§ WORK TASK
Whatever appears in the records, write it out again exactly.

§ AVAILABLE DATA
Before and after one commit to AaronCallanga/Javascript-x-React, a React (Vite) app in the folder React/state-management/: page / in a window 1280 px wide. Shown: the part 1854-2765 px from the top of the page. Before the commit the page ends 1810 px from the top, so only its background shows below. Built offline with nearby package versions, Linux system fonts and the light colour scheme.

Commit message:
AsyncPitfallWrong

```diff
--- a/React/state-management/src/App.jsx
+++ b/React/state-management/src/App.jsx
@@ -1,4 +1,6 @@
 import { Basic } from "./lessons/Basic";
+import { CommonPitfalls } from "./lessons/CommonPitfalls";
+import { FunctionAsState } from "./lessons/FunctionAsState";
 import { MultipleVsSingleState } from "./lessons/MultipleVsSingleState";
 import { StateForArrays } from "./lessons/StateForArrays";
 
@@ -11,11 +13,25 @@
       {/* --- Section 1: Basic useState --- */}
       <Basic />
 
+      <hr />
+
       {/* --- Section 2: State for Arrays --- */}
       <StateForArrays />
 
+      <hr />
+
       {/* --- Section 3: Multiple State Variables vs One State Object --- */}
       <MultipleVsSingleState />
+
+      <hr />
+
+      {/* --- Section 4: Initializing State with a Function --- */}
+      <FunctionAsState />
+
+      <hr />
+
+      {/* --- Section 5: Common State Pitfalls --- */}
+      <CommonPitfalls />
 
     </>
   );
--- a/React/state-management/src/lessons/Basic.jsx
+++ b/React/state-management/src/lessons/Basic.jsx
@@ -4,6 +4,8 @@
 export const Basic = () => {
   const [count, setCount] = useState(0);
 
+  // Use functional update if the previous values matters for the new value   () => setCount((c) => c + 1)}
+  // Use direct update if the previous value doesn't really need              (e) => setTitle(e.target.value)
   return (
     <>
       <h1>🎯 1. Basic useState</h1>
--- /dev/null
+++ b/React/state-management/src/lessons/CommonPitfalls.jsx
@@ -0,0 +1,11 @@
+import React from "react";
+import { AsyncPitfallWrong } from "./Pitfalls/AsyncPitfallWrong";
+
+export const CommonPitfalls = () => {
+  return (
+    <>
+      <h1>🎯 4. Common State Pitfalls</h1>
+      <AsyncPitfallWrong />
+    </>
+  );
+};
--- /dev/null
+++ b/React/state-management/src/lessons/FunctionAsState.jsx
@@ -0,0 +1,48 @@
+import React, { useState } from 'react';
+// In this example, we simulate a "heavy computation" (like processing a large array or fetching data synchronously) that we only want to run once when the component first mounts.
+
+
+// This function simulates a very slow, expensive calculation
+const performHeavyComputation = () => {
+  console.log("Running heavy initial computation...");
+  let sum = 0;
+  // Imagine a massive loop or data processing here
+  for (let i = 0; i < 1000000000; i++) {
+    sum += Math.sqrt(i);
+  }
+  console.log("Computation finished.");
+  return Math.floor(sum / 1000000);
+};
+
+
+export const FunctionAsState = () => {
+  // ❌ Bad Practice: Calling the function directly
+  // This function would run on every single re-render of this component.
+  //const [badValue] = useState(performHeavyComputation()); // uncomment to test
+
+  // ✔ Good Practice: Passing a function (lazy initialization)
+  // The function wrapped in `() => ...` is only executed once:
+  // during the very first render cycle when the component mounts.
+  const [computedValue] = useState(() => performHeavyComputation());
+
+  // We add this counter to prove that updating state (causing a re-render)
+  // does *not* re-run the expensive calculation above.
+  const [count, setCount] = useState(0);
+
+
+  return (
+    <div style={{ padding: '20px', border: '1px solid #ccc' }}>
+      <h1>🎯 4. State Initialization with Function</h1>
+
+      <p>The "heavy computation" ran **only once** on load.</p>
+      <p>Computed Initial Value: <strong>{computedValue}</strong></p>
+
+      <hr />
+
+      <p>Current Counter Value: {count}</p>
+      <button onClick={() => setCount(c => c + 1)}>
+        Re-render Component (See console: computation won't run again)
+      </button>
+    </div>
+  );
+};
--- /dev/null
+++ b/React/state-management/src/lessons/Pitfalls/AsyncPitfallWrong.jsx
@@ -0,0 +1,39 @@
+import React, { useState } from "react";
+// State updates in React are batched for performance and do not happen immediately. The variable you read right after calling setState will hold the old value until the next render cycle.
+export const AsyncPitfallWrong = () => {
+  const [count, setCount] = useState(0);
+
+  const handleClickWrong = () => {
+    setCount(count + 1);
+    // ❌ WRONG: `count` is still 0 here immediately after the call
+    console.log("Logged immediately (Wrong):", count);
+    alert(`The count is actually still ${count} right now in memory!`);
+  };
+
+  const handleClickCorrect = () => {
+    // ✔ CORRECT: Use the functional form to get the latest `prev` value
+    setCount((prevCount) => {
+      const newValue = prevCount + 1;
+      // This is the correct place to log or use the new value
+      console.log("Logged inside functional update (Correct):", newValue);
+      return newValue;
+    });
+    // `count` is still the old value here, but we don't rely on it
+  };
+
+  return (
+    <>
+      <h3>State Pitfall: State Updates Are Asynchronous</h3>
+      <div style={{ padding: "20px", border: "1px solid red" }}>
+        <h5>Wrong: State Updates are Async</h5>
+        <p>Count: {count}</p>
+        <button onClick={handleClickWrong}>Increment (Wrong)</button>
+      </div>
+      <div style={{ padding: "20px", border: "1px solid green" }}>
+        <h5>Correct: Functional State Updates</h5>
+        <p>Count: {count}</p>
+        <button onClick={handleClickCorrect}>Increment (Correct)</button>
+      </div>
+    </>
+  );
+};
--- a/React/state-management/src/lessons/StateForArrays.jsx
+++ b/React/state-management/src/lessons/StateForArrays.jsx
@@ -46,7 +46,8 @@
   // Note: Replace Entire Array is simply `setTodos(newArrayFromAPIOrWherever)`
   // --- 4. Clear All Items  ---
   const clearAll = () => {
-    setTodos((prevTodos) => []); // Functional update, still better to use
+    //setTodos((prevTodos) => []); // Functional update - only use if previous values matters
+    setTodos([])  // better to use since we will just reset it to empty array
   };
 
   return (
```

§ COMPLETED EXERCISE
Before and after one commit to AaronCallanga/Javascript-x-React, a React (Vite) app in the folder React/state-management/: page / in a window 1280 px wide. Shown: the part 1854-2765 px from the top of the page. Before the commit the page ends 1810 px from the top, so only its background shows below. Built offline with nearby package versions, Linux system fonts and the light colour scheme.

Commit message:
AsyncPitfallWrong

```diff
--- a/React/state-management/src/App.jsx
+++ b/React/state-management/src/App.jsx
@@ -1,4 +1,6 @@
 import { Basic } from "./lessons/Basic";
+import { CommonPitfalls } from "./lessons/CommonPitfalls";
+import { FunctionAsState } from "./lessons/FunctionAsState";
 import { MultipleVsSingleState } from "./lessons/MultipleVsSingleState";
 import { StateForArrays } from "./lessons/StateForArrays";
 
@@ -11,11 +13,25 @@
       {/* --- Section 1: Basic useState --- */}
       <Basic />
 
+      <hr />
+
       {/* --- Section 2: State for Arrays --- */}
       <StateForArrays />
 
+      <hr />
+
       {/* --- Section 3: Multiple State Variables vs One State Object --- */}
       <MultipleVsSingleState />
+
+      <hr />
+
+      {/* --- Section 4: Initializing State with a Function --- */}
+      <FunctionAsState />
+
+      <hr />
+
+      {/* --- Section 5: Common State Pitfalls --- */}
+      <CommonPitfalls />
 
     </>
   );
--- a/React/state-management/src/lessons/Basic.jsx
+++ b/React/state-management/src/lessons/Basic.jsx
@@ -4,6 +4,8 @@
 export const Basic = () => {
   const [count, setCount] = useState(0);
 
+  // Use functional update if the previous values matters for the new value   () => setCount((c) => c + 1)}
+  // Use direct update if the previous value doesn't really need              (e) => setTitle(e.target.value)
   return (
     <>
       <h1>🎯 1. Basic useState</h1>
--- /dev/null
+++ b/React/state-management/src/lessons/CommonPitfalls.jsx
@@ -0,0 +1,11 @@
+import React from "react";
+import { AsyncPitfallWrong } from "./Pitfalls/AsyncPitfallWrong";
+
+export const CommonPitfalls = () => {
+  return (
+    <>
+      <h1>🎯 4. Common State Pitfalls</h1>
+      <AsyncPitfallWrong />
+    </>
+  );
+};
--- /dev/null
+++ b/React/state-management/src/lessons/FunctionAsState.jsx
@@ -0,0 +1,48 @@
+import React, { useState } from 'react';
+// In this example, we simulate a "heavy computation" (like processing a large array or fetching data synchronously) that we only want to run once when the component first mounts.
+
+
+// This function simulates a very slow, expensive calculation
+const performHeavyComputation = () => {
+  console.log("Running heavy initial computation...");
+  let sum = 0;
+  // Imagine a massive loop or data processing here
+  for (let i = 0; i < 1000000000; i++) {
+    sum += Math.sqrt(i);
+  }
+  console.log("Computation finished.");
+  return Math.floor(sum / 1000000);
+};
+
+
+export const FunctionAsState = () => {
+  // ❌ Bad Practice: Calling the function directly
+  // This function would run on every single re-render of this component.
+  //const [badValue] = useState(performHeavyComputation()); // uncomment to test
+
+  // ✔ Good Practice: Passing a function (lazy initialization)
+  // The function wrapped in `() => ...` is only executed once:
+  // during the very first render cycle when the component mounts.
+  const [computedValue] = useState(() => performHeavyComputation());
+
+  // We add this counter to prove that updating state (causing a re-render)
+  // does *not* re-run the expensive calculation above.
+  const [count, setCount] = useState(0);
+
+
+  return (
+    <div style={{ padding: '20px', border: '1px solid #ccc' }}>
+      <h1>🎯 4. State Initialization with Function</h1>
+
+      <p>The "heavy computation" ran **only once** on load.</p>
+      <p>Computed Initial Value: <strong>{computedValue}</strong></p>
+
+      <hr />
+
+      <p>Current Counter Value: {count}</p>
+      <button onClick={() => setCount(c => c + 1)}>
+        Re-render Component (See console: computation won't run again)
+      </button>
+    </div>
+  );
+};
--- /dev/null
+++ b/React/state-management/src/lessons/Pitfalls/AsyncPitfallWrong.jsx
@@ -0,0 +1,39 @@
+import React, { useState } from "react";
+// State updates in React are batched for performance and do not happen immediately. The variable you read right after calling setState will hold the old value until the next render cycle.
+export const AsyncPitfallWrong = () => {
+  const [count, setCount] = useState(0);
+
+  const handleClickWrong = () => {
+    setCount(count + 1);
+    // ❌ WRONG: `count` is still 0 here immediately after the call
+    console.log("Logged immediately (Wrong):", count);
+    alert(`The count is actually still ${count} right now in memory!`);
+  };
+
+  const handleClickCorrect = () => {
+    // ✔ CORRECT: Use the functional form to get the latest `prev` value
+    setCount((prevCount) => {
+      const newValue = prevCount + 1;
+      // This is the correct place to log or use the new value
+      console.log("Logged inside functional update (Correct):", newValue);
+      return newValue;
+    });
+    // `count` is still the old value here, but we don't rely on it
+  };
+
+  return (
+    <>
+      <h3>State Pitfall: State Updates Are Asynchronous</h3>
+      <div style={{ padding: "20px", border: "1px solid red" }}>
+        <h5>Wrong: State Updates are Async</h5>
+        <p>Count: {count}</p>
+        <button onClick={handleClickWrong}>Increment (Wrong)</button>
+      </div>
+      <div style={{ padding: "20px", border: "1px solid green" }}>
+        <h5>Correct: Functional State Updates</h5>
+        <p>Count: {count}</p>
+        <button onClick={handleClickCorrect}>Increment (Correct)</button>
+      </div>
+    </>
+  );
+};
--- a/React/state-management/src/lessons/StateForArrays.jsx
+++ b/React/state-management/src/lessons/StateForArrays.jsx
@@ -46,7 +46,8 @@
   // Note: Replace Entire Array is simply `setTodos(newArrayFromAPIOrWherever)`
   // --- 4. Clear All Items  ---
   const clearAll = () => {
-    setTodos((prevTodos) => []); // Functional update, still better to use
+    //setTodos((prevTodos) => []); // Functional update - only use if previous values matters
+    setTodos([])  // better to use since we will just reset it to empty array
   };
 
   return (
```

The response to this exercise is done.